[Records excerpted from a collection]
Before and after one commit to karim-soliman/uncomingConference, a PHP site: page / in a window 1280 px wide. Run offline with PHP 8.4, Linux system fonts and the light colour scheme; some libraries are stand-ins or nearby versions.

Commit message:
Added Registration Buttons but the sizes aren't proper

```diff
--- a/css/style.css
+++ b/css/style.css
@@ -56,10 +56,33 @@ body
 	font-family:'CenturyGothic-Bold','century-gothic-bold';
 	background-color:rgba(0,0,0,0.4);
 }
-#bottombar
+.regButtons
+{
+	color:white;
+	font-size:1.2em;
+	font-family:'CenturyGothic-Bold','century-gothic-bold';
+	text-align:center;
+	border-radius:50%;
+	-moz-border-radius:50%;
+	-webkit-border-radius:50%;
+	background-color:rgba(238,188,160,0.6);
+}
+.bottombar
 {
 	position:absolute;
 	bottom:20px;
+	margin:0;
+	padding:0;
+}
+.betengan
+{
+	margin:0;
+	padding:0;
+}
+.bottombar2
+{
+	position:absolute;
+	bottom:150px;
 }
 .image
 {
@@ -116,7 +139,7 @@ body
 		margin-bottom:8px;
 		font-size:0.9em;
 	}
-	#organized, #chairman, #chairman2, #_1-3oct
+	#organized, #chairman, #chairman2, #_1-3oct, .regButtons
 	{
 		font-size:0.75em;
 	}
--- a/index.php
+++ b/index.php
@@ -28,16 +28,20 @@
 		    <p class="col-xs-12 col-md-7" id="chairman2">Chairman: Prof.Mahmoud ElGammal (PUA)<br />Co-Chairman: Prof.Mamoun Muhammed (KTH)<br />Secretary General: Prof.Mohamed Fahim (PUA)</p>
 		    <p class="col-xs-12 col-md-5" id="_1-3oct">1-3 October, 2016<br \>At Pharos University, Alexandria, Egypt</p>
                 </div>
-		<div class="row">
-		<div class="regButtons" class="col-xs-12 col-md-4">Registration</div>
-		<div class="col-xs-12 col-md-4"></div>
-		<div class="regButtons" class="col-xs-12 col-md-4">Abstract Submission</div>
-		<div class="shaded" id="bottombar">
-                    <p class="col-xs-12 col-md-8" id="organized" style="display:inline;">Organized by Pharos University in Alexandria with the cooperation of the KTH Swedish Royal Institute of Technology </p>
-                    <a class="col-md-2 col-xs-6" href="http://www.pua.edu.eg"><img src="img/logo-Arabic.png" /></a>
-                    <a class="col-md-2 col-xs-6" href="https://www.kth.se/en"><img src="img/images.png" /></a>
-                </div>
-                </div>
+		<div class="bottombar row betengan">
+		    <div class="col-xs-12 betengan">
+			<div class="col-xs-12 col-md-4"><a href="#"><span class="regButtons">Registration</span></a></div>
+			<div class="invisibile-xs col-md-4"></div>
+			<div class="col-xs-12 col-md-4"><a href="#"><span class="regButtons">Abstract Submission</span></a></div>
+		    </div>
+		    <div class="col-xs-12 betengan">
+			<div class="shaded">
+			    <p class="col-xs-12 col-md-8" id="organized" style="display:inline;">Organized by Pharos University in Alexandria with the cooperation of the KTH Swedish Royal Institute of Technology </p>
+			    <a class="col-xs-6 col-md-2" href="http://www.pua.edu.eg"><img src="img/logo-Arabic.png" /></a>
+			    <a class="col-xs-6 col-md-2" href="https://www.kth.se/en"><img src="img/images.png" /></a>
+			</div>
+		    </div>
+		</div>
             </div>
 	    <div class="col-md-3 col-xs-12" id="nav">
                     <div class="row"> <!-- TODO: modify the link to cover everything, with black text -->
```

## INSTRUCTIONS FOR THE TASK:
Spot the lines above that mention "Pharos" and copy them.

## WORKED SOLUTION:
 		    <p class="col-xs-12 col-md-5" id="_1-3oct">1-3 October, 2016<br \>At Pharos University, Alexandria, Egypt</p>
-                    <p class="col-xs-12 col-md-8" id="organized" style="display:inline;">Organized by Pharos University in Alexandria with the cooperation of the KTH Swedish Royal Institute of Technology </p>
+			    <p class="col-xs-12 col-md-8" id="organized" style="display:inline;">Organized by Pharos University in Alexandria with the cooperation of the KTH Swedish Royal Institute of Technology </p>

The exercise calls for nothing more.